Requirement → Print each line of the listing once more, precisely as given.

Data for this exercise →

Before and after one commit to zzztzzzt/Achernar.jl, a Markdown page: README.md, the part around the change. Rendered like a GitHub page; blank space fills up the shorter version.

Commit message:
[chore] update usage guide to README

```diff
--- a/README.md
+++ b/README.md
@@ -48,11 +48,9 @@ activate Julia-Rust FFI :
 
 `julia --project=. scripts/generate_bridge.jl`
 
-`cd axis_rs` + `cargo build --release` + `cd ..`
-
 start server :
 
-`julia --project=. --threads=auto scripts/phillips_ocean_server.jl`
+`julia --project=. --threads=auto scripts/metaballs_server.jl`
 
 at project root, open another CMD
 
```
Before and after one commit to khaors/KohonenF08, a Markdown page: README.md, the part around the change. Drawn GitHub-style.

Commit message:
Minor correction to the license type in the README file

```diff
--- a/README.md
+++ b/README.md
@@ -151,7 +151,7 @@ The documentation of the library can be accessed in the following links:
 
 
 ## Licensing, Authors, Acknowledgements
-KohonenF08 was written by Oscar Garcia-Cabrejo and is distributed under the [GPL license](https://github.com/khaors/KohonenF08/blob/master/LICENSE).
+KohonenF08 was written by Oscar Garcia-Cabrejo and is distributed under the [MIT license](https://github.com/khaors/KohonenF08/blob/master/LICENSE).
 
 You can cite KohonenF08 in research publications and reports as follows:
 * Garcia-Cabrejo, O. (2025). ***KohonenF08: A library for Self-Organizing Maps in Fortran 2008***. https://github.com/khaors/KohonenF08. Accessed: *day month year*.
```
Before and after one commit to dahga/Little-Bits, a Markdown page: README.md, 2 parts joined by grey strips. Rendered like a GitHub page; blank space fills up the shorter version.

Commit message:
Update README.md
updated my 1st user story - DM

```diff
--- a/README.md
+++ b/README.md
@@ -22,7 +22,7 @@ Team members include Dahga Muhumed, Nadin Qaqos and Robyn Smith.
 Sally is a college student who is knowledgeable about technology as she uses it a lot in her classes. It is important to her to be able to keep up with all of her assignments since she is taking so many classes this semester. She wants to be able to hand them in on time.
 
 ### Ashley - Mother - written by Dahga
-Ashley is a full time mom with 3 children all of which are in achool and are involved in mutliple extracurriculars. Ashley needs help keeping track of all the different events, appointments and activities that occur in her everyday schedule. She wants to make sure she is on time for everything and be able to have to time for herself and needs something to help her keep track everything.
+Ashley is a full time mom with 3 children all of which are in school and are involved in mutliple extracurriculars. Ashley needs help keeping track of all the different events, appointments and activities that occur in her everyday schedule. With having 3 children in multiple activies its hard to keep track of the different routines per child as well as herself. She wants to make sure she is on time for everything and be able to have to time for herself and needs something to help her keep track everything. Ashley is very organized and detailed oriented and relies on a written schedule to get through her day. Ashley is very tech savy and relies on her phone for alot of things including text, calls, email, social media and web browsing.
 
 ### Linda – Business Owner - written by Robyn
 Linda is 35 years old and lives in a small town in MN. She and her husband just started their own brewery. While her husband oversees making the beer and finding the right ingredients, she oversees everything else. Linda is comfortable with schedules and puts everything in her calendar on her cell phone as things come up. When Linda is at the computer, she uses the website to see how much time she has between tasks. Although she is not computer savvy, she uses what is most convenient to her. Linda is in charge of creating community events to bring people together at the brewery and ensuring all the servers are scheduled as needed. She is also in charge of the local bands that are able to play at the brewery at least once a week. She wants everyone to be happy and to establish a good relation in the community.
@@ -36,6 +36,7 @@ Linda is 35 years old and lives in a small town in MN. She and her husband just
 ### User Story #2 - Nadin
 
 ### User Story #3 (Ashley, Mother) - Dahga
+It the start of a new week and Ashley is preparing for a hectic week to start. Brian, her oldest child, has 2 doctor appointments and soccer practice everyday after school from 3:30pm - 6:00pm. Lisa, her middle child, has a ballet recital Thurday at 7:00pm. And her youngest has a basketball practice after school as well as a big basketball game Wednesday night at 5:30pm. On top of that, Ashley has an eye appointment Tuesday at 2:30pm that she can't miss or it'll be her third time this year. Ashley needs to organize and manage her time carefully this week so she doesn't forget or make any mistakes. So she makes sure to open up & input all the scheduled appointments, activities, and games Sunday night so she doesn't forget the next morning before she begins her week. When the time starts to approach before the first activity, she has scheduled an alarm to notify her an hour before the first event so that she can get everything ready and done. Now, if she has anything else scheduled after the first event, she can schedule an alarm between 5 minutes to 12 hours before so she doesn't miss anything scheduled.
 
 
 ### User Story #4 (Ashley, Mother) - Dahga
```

Task output →
Before and after one commit to zzztzzzt/Achernar.jl, a Markdown page: README.md, the part around the change. Rendered like a GitHub page; blank space fills up the shorter version.

Commit message:
[chore] update usage guide to README

```diff
--- a/README.md
+++ b/README.md
@@ -48,11 +48,9 @@ activate Julia-Rust FFI :
 
 `julia --project=. scripts/generate_bridge.jl`
 
-`cd axis_rs` + `cargo build --release` + `cd ..`
-
 start server :
 
-`julia --project=. --threads=auto scripts/phillips_ocean_server.jl`
+`julia --project=. --threads=auto scripts/metaballs_server.jl`
 
 at project root, open another CMD
 
```
Before and after one commit to khaors/KohonenF08, a Markdown page: README.md, the part around the change. Drawn GitHub-style.

Commit message:
Minor correction to the license type in the README file

```diff
--- a/README.md
+++ b/README.md
@@ -151,7 +151,7 @@ The documentation of the library can be accessed in the following links:
 
 
 ## Licensing, Authors, Acknowledgements
-KohonenF08 was written by Oscar Garcia-Cabrejo and is distributed under the [GPL license](https://github.com/khaors/KohonenF08/blob/master/LICENSE).
+KohonenF08 was written by Oscar Garcia-Cabrejo and is distributed under the [MIT license](https://github.com/khaors/KohonenF08/blob/master/LICENSE).
 
 You can cite KohonenF08 in research publications and reports as follows:
 * Garcia-Cabrejo, O. (2025). ***KohonenF08: A library for Self-Organizing Maps in Fortran 2008***. https://github.com/khaors/KohonenF08. Accessed: *day month year*.
```
Before and after one commit to dahga/Little-Bits, a Markdown page: README.md, 2 parts joined by grey strips. Rendered like a GitHub page; blank space fills up the shorter version.

Commit message:
Update README.md
updated my 1st user story - DM

```diff
--- a/README.md
+++ b/README.md
@@ -22,7 +22,7 @@ Team members include Dahga Muhumed, Nadin Qaqos and Robyn Smith.
 Sally is a college student who is knowledgeable about technology as she uses it a lot in her classes. It is important to her to be able to keep up with all of her assignments since she is taking so many classes this semester. She wants to be able to hand them in on time.
 
 ### Ashley - Mother - written by Dahga
-Ashley is a full time mom with 3 children all of which are in achool and are involved in mutliple extracurriculars. Ashley needs help keeping track of all the different events, appointments and activities that occur in her everyday schedule. She wants to make sure she is on time for everything and be able to have to time for herself and needs something to help her keep track everything.
+Ashley is a full time mom with 3 children all of which are in school and are involved in mutliple extracurriculars. Ashley needs help keeping track of all the different events, appointments and activities that occur in her everyday schedule. With having 3 children in multiple activies its hard to keep track of the different routines per child as well as herself. She wants to make sure she is on time for everything and be able to have to time for herself and needs something to help her keep track everything. Ashley is very organized and detailed oriented and relies on a written schedule to get through her day. Ashley is very tech savy and relies on her phone for alot of things including text, calls, email, social media and web browsing.
 
 ### Linda – Business Owner - written by Robyn
 Linda is 35 years old and lives in a small town in MN. She and her husband just started their own brewery. While her husband oversees making the beer and finding the right ingredients, she oversees everything else. Linda is comfortable with schedules and puts everything in her calendar on her cell phone as things come up. When Linda is at the computer, she uses the website to see how much time she has between tasks. Although she is not computer savvy, she uses what is most convenient to her. Linda is in charge of creating community events to bring people together at the brewery and ensuring all the servers are scheduled as needed. She is also in charge of the local bands that are able to play at the brewery at least once a week. She wants everyone to be happy and to establish a good relation in the community.
@@ -36,6 +36,7 @@ Linda is 35 years old and lives in a small town in MN. She and her husband just
 ### User Story #2 - Nadin
 
 ### User Story #3 (Ashley, Mother) - Dahga
+It the start of a new week and Ashley is preparing for a hectic week to start. Brian, her oldest child, has 2 doctor appointments and soccer practice everyday after school from 3:30pm - 6:00pm. Lisa, her middle child, has a ballet recital Thurday at 7:00pm. And her youngest has a basketball practice after school as well as a big basketball game Wednesday night at 5:30pm. On top of that, Ashley has an eye appointment Tuesday at 2:30pm that she can't miss or it'll be her third time this year. Ashley needs to organize and manage her time carefully this week so she doesn't forget or make any mistakes. So she makes sure to open up & input all the scheduled appointments, activities, and games Sunday night so she doesn't forget the next morning before she begins her week. When the time starts to approach before the first activity, she has scheduled an alarm to notify her an hour before the first event so that she can get everything ready and done. Now, if she has anything else scheduled after the first event, she can schedule an alarm between 5 minutes to 12 hours before so she doesn't miss anything scheduled.
 
 
 ### User Story #4 (Ashley, Mother) - Dahga
```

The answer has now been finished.